Social Commentary. My "Me Too" Moment.
My most egregious “Me Too” moment, that is.
I recently watched Clinton’s infamous interviews on the Today Show and Steven Colbert. I listened to the master communicator deflect and avoid owning his inappropriate sexual behavior. But the bottom line is that he was (and probably still is) a serial sexual harasser and I voted for him TWICE.
Before the “Me Too” movement, it was easy for me focus on his politics and look the other way at his peccadillos. The Christian Right did the same thing when they voted for Trump in the last election…I get it, I am just as guilty.
Unfortunately, this movement has caused me to relive my own sexual harassment. As a woman pioneer, I was harassed a lot at work. Much of it was intended to demean me and “prove” that women did not belong. I joined the workforce in the nascent days of sexual harassment, when the concept was just being created by feminists. Fortunately, it is no longer just a concept, it is now against the law.
I guess my most egregious “Me Too” moment occurred in graduate school. The last step in getting a Ph.D. is to write and defend your dissertation. It usually takes a year to assemble a committee, do the research and defend it. I knew that I had to include the former Chairman of the Department on my committee. I didn’t like him, I thought he was a dirty old man, but given my field of study, there was no escaping including him on my committee. I steeled myself, went into his office and described my dissertation proposal. After I finished, he got up, closed his office door, put his hand on my knee, looked directly into my eyes and told me that I unless I cooperated, I would never get my Ph.D. Disgusted, frightened, and confused, I rushed out of his office. It took me a while to understand what he was asking, and it was particularly surprising because at that time I was married. After crying for several days, I sought the counsel of other female graduates. They explained that all I had to do was let him feel me up for ½ hour…they had all had to do it. I didn’t judge them, I understood. From their perspective it was only ½ hour of their lives, they had worked so hard for over 5 years and didn’t want to lose their chance of getting their Ph.D. Since this was in the 70s, there was no recourse…it was open season on graduate students. But I couldn’t do it, I just couldn’t do it. Eventually, I told a female professor what happened. She smiled and said, “Thank God you are willing to stand up to this.” I had to change my proposal, gather people from different branches of science but the two of us cobbled together a dissertation committee so that I could earn my Ph.D.
I have many other stories, we all do. The “Me Too” movement is shining a light on these dark and ugly secrets. Secrets that we kept because we were ashamed or thought it was our fault or just wanted to put it behind us.
Because of the “Me Too” movement, politicians like Clinton, H W Bush and even the current president cannot be elected without the voters knowing about their behavior. When we open the doors and bring the light in, these cockroaches will go scurrying back into their darkness.
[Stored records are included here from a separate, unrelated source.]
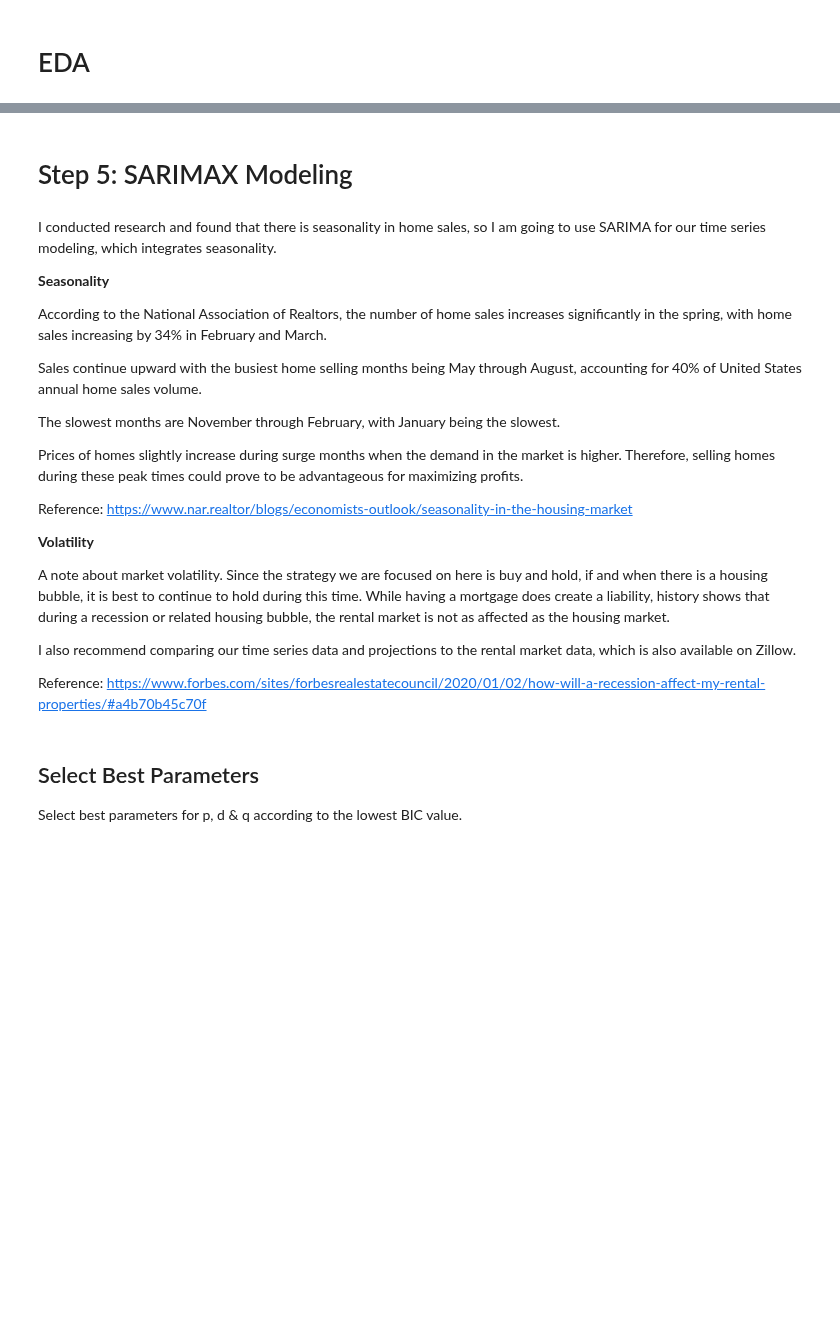
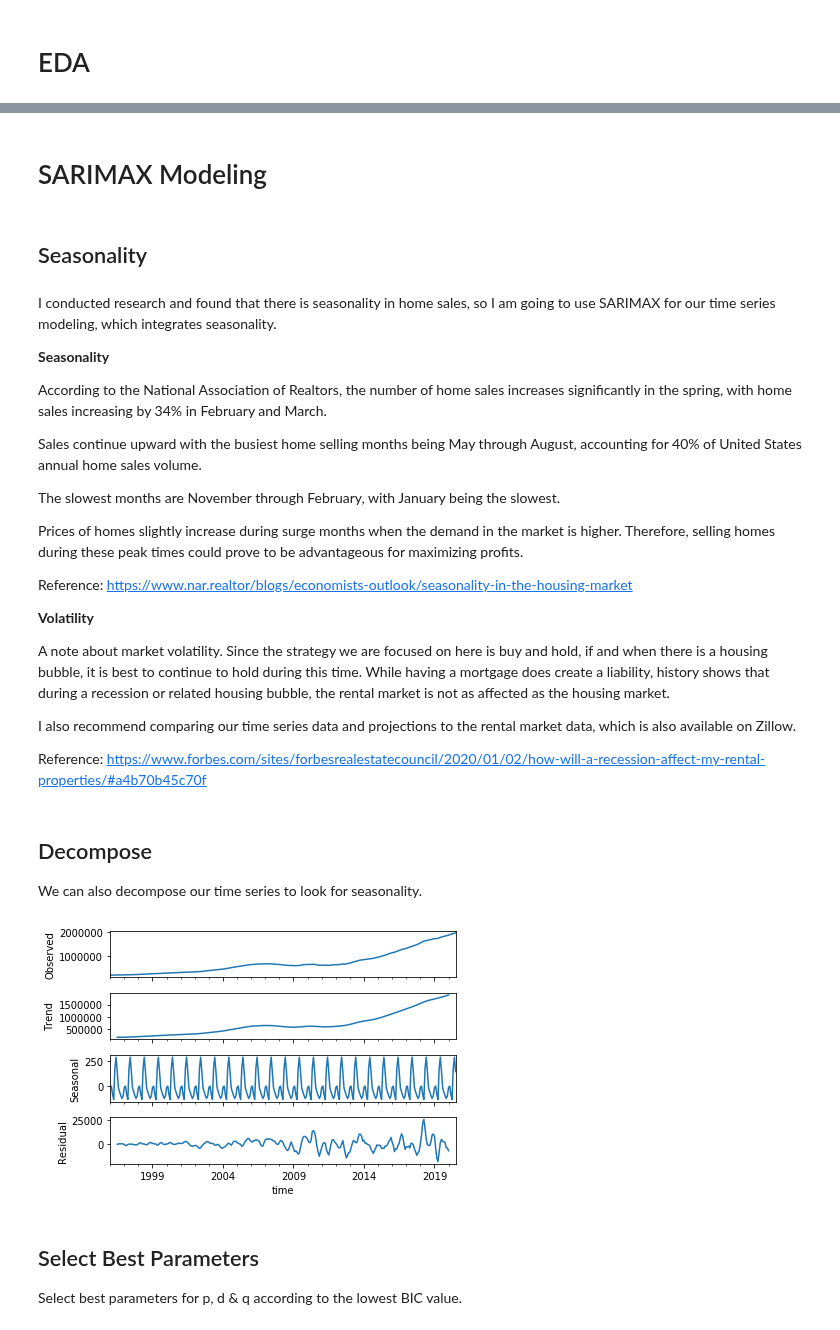
Before and after one commit to JessicaFB/Apple-vs-Android-Twitter-NLP, a Jupyter notebook: los_angeles_real_estate_notebook.ipynb, the cells around one changed output, grey strips where cells are left out. Drawn from its saved outputs; the diff is of its cells as text; code cells hidden in the pictures; blank space fills up the shorter version.

Commit message:
Added seasonal decomposition to EDA.

```diff
--- a/los_angeles_real_estate_notebook.ipynb
+++ b/los_angeles_real_estate_notebook.ipynb
@@ -210,9 +199,11 @@ We can see the housing bubble of 2008 in the data here. Home sale values start i
 
 Since the market is volatile and bubbles are somewhat unpredictable and do occur, with another one being anticipated in 2020-2022, I am going to leave this data in the data set.
 # %% [markdown]
-# Step 5: SARIMAX Modeling
+# SARIMAX Modeling
+# %% [markdown]
+## Seasonality
 # %% [markdown]
-I conducted research and found that there is seasonality in home sales, so I am going to use SARIMA for our time series modeling, which integrates seasonality.
+I conducted research and found that there is seasonality in home sales, so I am going to use SARIMAX for our time series modeling, which integrates seasonality.
 
 **Seasonality**
 
@@ -233,6 +224,18 @@ A note about market volatility. Since the strategy we are focused on here is buy
 I also recommend comparing our time series data and projections to the rental market data, which is also available on Zillow.
 
 Reference: https://www.forbes.com/sites/forbesrealestatecouncil/2020/01/02/how-will-a-recession-affect-my-rental-properties/#a4b70b45c70f
+# %% [markdown]
+## Decompose
+
+We can also decompose our time series to look for seasonality.
+# %%
+# Decompose time series data for West Hollywood
+seasonal_decompose(WeHo).plot()
+
+# To prevent duplicate plots
+plt.show()
+# %% [output]
+[figure, added]
 # %%
 def zipcode_ts(df, zipcode):
     '''
```
Also changed, not shown: parts of 10 cells of this notebook.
So let’s not forget how important this movement is. I would love to hear your stories, let’s keep that door open.